▸ **EXERCISE BRIEF**: Report the lines of the material that carry the string "xxxxxxx".

□ □ □ □ □

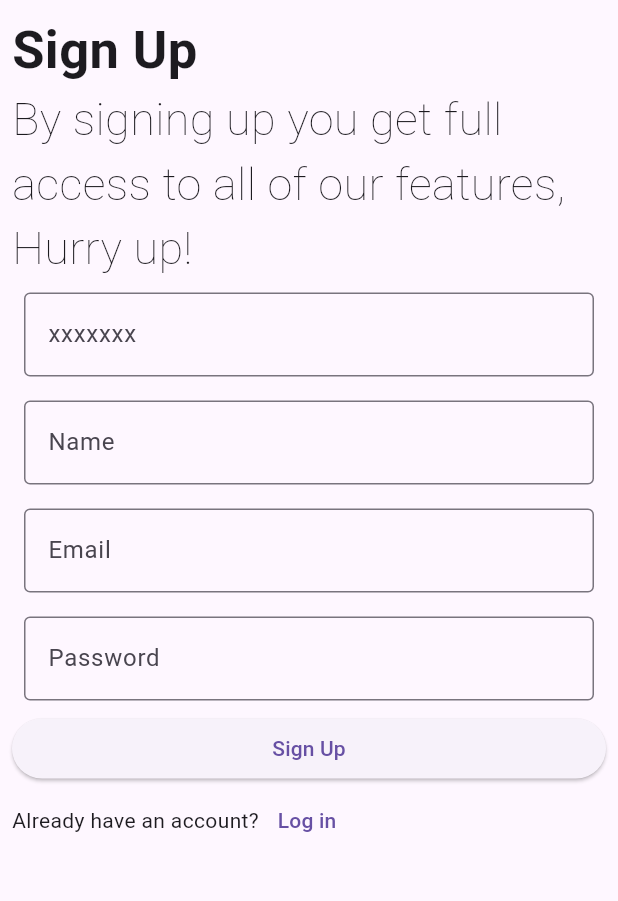
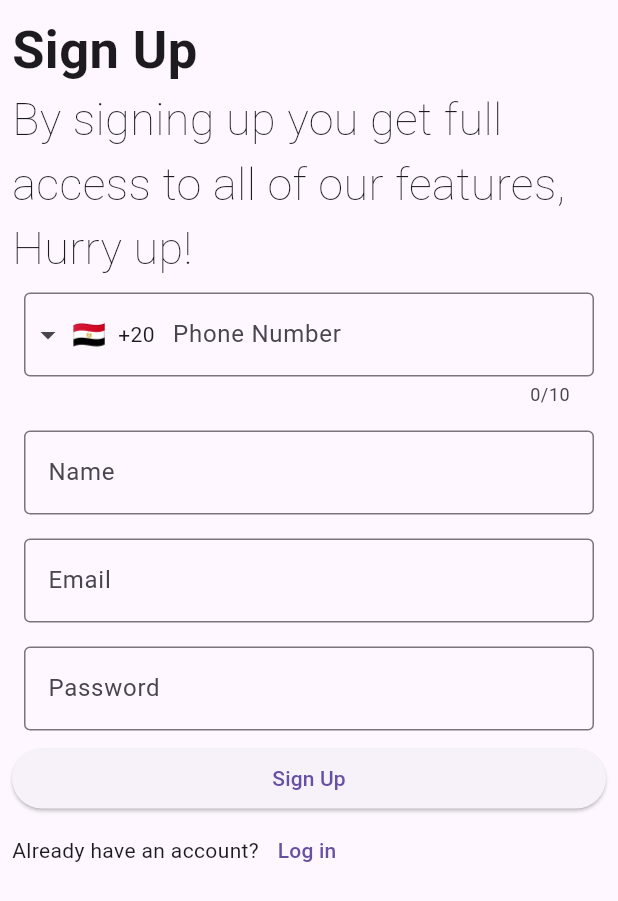
Before and after one commit to Eng-AkramShaker/Show-Ads-America, a Flutter app: the screen it shows after launch, item 3 of the bottom bar chosen, after a tap on "Sign up", on a phone screen of 412 x 824 dp. Shown: the top 901 px of the screen. Run offline on Flutter 3.47's test engine with Material 3 defaults, Android fonts, the phone set to English and light mode, and no system bars; drawn by our look-alikes of intl_phone_field; our stand-ins replace font_awesome_flutter; missing offline and left inert: flexible_grid_view; network calls fail.

Commit message:
fixed number fields

```diff
--- a/lib/sccreens/Home/sign_up.dart
+++ b/lib/sccreens/Home/sign_up.dart
@@ -1,4 +1,5 @@
 import 'package:flutter/material.dart';
+import 'package:intl_phone_field/intl_phone_field.dart';
 
 class SignUp extends StatefulWidget {
   static String routeName = 'Sign up';
@@ -28,12 +29,15 @@ class _SignUpState extends State<SignUp> {
               // this the number text field
               const Padding(
                 padding: EdgeInsets.all(8.0),
-                child: TextField(
-                  keyboardType: TextInputType.number,
+                child:   IntlPhoneField(
                   decoration: InputDecoration(
-                    border: OutlineInputBorder(),
-                    hintText: 'xxxxxxx',
+                    labelText: 'Phone Number',
+                    border: OutlineInputBorder(
+                      borderSide: BorderSide(),
+                    ),
                   ),
+                  initialCountryCode: 'EG',
+
                 ),
               ),
               //this is name text field
--- a/lib/sccreens/Home/tabs/Post an AdLogin.dart
+++ b/lib/sccreens/Home/tabs/Post an AdLogin.dart
@@ -3,6 +3,7 @@ import 'package:for_sale/widgets/buttons/Elevated%20Button.dart';
 import 'package:for_sale/widgets/buttons/Text_button.dart';
 import 'package:for_sale/widgets/Text_field.dart';
 import 'package:for_sale/widgets/coustm%20texts.dart';
+import 'package:intl_phone_field/intl_phone_field.dart';
 
 import '../sign_up.dart';
 
@@ -28,7 +29,16 @@ class PostAnAdLogin extends StatelessWidget {
                   height: width * 0.05,
                 ),
                 // this the number text field
-                textField('xxxxxxx', true),
+               IntlPhoneField(
+                 decoration: InputDecoration(
+                   labelText: 'Phone Number',
+                   border: OutlineInputBorder(
+                     borderSide: BorderSide(),
+                   ),
+                 ),
+                 initialCountryCode: 'EG',
+
+               ),
                 SizedBox(
                   height: width * 0.05,
                 ),
--- a/pubspec.yaml
+++ b/pubspec.yaml
@@ -36,6 +36,7 @@ dependencies:
   cupertino_icons: ^1.0.2
   font_awesome_flutter: ^10.7.0
   flexible_grid_view: ^0.0.2
+  intl_phone_field: ^3.2.0
 
 dev_dependencies:
   flutter_test:
```
Also changed, not shown: pubspec.lock.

□ □ □ □ □

▸ **REPLY TO THE TASK**:
-                    hintText: 'xxxxxxx',
-                textField('xxxxxxx', true),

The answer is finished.